The Aristocats is something I enjoyed as a young kitten, but like the other films of its era, most of the story is difficult to remember without a rewatch. Plus I’m not much of a cat person. The Aristocats sets things in Paris, where a former high class opera singer cares for her aristocratic family of cats. Duchess is a strong caring mother voiced by the equally classy Eva Gabor. Her kittens include the feisty Toulouse, the romance loving Marie, and the shy Berlioz. Their owner has just named them the first inheritances of her great fortune. So her butler Edgar is understandably peeved. Making him a relatable Disney villain, because I know there are rich people in real life who give all their money to pets. Although Edgar’s actions of sedating the cats and abandoning them are inexcusable.

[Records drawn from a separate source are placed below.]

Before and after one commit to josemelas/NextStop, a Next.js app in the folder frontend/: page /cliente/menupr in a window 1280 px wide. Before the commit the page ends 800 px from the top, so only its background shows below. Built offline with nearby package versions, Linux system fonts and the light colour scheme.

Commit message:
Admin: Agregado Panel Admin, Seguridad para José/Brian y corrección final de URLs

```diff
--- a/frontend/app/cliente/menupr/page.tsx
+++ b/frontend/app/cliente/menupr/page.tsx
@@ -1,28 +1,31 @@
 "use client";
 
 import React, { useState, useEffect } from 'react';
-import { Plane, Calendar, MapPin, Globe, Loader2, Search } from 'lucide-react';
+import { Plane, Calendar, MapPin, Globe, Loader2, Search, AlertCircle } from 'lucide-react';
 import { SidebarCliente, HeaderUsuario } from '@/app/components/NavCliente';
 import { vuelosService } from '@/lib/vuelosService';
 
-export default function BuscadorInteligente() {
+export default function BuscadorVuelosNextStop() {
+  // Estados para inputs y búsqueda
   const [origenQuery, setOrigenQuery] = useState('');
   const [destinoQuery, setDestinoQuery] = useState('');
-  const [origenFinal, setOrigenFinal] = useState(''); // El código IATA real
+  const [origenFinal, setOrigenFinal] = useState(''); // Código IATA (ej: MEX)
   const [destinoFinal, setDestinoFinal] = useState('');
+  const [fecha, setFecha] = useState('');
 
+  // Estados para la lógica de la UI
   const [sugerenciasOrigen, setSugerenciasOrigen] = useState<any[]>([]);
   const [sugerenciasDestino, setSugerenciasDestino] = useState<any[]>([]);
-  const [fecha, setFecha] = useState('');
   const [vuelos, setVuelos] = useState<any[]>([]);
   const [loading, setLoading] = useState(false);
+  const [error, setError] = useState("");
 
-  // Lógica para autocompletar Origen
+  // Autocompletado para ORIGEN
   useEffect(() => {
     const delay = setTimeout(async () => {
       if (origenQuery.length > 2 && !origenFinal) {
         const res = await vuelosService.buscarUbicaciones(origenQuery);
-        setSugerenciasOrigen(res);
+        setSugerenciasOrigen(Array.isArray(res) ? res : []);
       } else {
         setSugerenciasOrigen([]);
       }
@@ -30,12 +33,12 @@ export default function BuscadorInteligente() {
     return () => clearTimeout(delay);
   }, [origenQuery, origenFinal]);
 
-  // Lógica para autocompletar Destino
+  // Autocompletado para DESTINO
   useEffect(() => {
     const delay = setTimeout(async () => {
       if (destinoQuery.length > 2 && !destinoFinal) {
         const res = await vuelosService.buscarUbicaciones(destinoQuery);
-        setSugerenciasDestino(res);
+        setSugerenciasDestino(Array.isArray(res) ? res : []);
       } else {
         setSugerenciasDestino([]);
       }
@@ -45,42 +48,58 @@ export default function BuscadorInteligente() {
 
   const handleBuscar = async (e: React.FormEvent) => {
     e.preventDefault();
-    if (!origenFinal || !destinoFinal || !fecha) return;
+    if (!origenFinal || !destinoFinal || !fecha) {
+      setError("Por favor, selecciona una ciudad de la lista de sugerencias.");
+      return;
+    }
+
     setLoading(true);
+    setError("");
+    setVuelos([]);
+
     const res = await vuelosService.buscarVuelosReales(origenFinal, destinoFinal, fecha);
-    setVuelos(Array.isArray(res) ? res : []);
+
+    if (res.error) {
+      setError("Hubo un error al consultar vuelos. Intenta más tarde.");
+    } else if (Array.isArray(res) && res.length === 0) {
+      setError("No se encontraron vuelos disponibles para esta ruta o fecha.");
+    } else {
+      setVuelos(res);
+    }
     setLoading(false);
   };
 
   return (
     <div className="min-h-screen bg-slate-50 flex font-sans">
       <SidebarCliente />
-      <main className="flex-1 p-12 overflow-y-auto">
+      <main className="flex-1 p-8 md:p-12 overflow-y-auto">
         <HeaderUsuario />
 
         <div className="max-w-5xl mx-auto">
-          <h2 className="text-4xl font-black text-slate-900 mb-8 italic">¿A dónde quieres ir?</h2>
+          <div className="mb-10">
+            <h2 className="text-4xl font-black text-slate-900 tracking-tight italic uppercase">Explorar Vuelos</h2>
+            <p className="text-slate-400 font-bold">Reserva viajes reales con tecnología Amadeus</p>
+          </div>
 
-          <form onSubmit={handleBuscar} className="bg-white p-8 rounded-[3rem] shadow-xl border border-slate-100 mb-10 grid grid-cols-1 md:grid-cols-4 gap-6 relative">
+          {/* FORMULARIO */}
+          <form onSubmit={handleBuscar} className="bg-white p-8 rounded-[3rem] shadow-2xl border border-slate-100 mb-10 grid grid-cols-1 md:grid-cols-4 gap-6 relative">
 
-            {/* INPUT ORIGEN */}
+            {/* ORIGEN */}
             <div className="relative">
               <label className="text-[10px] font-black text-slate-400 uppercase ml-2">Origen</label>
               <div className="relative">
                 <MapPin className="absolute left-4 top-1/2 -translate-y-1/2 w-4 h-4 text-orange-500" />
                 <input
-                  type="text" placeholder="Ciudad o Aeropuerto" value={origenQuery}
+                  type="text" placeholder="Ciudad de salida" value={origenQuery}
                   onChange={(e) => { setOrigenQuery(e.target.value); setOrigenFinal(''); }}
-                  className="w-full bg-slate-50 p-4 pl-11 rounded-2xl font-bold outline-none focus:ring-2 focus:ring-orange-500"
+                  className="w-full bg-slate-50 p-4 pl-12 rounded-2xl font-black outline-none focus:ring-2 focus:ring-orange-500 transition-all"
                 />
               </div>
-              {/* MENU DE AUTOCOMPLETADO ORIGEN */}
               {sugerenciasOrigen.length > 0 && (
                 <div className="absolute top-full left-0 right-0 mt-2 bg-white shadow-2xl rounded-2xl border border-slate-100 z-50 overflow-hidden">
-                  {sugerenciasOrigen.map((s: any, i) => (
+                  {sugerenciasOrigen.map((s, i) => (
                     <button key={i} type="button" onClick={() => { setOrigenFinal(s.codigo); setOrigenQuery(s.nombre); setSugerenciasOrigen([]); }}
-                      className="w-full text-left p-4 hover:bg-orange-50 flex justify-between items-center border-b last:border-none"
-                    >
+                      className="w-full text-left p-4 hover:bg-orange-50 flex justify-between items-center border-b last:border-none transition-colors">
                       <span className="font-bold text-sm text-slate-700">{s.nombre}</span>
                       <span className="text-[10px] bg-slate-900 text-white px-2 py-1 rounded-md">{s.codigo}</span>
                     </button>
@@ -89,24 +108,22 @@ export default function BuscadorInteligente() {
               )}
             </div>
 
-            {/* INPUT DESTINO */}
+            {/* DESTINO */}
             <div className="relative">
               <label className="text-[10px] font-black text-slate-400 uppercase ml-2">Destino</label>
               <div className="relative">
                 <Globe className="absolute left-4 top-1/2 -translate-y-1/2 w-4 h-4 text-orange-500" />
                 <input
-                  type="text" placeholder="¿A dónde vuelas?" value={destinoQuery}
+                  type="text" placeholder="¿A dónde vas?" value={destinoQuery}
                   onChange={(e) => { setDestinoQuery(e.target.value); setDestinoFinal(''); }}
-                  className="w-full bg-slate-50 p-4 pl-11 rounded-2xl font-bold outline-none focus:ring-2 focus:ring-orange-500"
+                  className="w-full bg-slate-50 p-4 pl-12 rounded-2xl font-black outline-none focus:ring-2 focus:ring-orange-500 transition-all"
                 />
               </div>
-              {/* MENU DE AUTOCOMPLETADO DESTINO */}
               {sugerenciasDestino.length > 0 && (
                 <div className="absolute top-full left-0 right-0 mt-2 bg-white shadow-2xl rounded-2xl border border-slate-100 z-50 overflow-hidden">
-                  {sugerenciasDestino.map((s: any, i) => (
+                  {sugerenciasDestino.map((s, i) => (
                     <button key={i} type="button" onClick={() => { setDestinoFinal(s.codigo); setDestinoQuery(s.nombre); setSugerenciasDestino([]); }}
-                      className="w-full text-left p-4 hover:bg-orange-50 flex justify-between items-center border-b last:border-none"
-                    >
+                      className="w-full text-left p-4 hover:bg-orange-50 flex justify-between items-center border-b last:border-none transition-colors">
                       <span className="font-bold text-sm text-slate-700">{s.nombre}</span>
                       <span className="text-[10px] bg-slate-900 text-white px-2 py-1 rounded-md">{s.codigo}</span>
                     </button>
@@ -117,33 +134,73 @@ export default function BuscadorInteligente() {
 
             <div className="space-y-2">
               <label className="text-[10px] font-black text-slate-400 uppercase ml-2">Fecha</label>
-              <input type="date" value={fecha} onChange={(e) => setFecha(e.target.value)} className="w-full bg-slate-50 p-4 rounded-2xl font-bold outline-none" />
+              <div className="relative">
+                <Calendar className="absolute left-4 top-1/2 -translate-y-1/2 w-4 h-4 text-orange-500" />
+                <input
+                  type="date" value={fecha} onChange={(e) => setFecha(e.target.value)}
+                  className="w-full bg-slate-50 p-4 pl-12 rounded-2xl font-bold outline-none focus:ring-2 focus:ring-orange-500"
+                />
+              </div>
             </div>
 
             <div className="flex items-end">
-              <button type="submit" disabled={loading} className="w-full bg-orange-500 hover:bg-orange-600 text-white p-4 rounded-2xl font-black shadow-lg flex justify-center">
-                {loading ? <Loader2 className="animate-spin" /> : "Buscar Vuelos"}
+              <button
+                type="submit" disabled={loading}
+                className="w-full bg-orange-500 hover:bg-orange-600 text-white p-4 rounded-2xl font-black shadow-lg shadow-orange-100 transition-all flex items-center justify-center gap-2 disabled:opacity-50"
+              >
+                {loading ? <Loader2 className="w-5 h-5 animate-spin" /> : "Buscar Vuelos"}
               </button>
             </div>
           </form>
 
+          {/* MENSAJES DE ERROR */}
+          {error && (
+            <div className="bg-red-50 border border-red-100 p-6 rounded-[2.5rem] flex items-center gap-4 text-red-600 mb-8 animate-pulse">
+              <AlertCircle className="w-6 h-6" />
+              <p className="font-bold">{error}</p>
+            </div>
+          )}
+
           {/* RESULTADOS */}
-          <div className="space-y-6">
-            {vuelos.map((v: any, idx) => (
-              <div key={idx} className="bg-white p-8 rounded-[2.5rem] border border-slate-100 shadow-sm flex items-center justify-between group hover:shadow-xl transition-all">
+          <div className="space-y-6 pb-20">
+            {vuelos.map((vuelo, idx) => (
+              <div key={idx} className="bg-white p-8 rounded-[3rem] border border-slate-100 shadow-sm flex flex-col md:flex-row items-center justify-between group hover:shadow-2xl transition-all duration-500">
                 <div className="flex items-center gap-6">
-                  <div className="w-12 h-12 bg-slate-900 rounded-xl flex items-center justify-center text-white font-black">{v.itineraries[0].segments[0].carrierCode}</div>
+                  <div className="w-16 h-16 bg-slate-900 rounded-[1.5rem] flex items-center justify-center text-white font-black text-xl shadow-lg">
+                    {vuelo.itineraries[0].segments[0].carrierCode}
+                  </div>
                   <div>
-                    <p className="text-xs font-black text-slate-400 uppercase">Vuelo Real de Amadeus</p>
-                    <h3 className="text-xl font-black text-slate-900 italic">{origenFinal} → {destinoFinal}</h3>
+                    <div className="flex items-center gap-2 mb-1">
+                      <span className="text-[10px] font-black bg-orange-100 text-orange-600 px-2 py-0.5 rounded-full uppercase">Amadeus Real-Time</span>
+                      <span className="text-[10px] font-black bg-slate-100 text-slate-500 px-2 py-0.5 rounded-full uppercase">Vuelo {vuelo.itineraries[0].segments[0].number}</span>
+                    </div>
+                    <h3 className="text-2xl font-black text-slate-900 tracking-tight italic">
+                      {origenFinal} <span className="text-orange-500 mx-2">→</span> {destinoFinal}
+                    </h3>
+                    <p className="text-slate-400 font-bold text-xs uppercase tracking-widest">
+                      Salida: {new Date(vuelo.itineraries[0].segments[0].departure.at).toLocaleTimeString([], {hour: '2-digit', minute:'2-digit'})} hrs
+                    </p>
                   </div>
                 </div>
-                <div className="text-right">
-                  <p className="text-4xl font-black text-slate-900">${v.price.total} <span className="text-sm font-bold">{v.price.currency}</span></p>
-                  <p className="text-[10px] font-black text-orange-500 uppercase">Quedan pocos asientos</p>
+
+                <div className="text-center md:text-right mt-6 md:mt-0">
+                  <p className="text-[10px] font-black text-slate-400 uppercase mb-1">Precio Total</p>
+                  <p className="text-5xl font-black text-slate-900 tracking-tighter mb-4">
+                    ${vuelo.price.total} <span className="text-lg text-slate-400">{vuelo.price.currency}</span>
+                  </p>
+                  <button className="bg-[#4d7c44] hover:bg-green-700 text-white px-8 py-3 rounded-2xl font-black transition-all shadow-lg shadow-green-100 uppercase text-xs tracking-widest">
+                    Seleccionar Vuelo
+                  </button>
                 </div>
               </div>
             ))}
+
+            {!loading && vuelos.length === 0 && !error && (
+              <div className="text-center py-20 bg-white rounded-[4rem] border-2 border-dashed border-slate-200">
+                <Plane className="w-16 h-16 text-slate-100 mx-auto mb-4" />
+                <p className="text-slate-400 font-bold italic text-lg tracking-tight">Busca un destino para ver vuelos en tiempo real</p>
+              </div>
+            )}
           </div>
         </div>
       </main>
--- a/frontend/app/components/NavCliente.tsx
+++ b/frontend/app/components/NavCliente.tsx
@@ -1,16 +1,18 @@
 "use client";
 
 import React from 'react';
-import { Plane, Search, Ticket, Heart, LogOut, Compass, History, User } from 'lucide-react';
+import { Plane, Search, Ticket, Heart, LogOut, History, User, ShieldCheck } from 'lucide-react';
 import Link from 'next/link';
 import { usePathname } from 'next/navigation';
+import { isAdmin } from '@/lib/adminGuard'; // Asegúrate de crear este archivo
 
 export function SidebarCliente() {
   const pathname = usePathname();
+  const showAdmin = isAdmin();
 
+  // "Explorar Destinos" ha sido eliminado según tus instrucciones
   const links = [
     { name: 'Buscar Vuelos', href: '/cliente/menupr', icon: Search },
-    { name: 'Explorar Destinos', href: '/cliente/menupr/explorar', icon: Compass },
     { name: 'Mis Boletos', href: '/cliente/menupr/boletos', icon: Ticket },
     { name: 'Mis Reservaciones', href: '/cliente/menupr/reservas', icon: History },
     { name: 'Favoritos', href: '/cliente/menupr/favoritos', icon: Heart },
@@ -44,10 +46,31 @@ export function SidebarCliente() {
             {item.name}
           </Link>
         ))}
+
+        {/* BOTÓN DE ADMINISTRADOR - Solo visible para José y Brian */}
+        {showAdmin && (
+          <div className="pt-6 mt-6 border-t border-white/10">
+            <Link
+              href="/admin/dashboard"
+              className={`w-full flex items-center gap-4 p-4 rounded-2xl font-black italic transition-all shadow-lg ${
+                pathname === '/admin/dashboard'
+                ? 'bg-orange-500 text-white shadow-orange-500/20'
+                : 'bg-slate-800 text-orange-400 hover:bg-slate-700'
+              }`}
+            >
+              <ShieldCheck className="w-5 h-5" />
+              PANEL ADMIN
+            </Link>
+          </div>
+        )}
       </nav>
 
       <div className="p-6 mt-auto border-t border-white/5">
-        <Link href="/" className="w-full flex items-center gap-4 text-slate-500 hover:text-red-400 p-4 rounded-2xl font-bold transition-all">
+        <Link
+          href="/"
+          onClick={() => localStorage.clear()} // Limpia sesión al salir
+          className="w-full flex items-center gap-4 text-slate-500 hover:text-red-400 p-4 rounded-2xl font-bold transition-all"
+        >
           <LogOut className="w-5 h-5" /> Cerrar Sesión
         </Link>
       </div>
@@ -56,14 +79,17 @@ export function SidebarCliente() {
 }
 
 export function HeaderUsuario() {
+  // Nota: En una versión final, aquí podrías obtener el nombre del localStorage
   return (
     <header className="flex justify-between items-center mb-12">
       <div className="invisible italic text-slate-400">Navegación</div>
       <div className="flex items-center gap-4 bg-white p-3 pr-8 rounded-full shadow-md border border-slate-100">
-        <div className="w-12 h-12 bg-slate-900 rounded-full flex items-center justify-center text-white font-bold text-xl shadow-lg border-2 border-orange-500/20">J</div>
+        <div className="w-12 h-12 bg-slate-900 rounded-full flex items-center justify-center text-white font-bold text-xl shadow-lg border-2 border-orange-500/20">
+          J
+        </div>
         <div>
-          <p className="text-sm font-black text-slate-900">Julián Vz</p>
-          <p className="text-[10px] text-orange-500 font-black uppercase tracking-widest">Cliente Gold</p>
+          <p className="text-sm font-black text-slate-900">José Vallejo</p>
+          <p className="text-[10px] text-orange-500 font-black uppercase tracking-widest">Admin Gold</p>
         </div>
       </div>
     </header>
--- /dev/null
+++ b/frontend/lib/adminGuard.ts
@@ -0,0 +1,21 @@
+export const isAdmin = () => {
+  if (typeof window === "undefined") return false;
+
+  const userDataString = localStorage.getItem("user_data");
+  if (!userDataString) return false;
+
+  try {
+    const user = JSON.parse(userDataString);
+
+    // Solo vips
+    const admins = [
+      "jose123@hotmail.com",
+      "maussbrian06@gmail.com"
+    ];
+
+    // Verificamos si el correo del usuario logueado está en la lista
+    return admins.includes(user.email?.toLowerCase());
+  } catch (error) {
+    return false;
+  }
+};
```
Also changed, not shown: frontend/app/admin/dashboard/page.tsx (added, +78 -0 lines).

While on the road, Duchess and kittens meet Thomas O’Malley. A fun Baloo-like swinging alley cat also voiced by Phil Harris. He helps them on their trip home and it’s clear that love is in the air. Along the way encountering a colorful collection of animal helpers. There’s a rowdy set of dogs, a posh gaggle of geese, fun loving if culturally inappropriate alley cats, plus a horse, and great mouse detective with a poohish voice back home. Their not terribly memorable, but their help is greatly appreciated in their fight against Edgar. Just like Lady and the Tramp, O’Malley is welcomed into the family and all the cats rejoice. If there’s one thing that makes The Aristocats less forgotten, it’s the hip jazzy 70’s beats. Why the Scatman himself even plays the head Scat Cat. My personal childhood favorites are O’Malley’s smooth introduction song “Thomas O’Malley Cat” and the infectiously catchy “Ev’rybody Wants to Be a Cat.” That song and The Aristocats are enough to make anyone wish they were a swingin’ cat.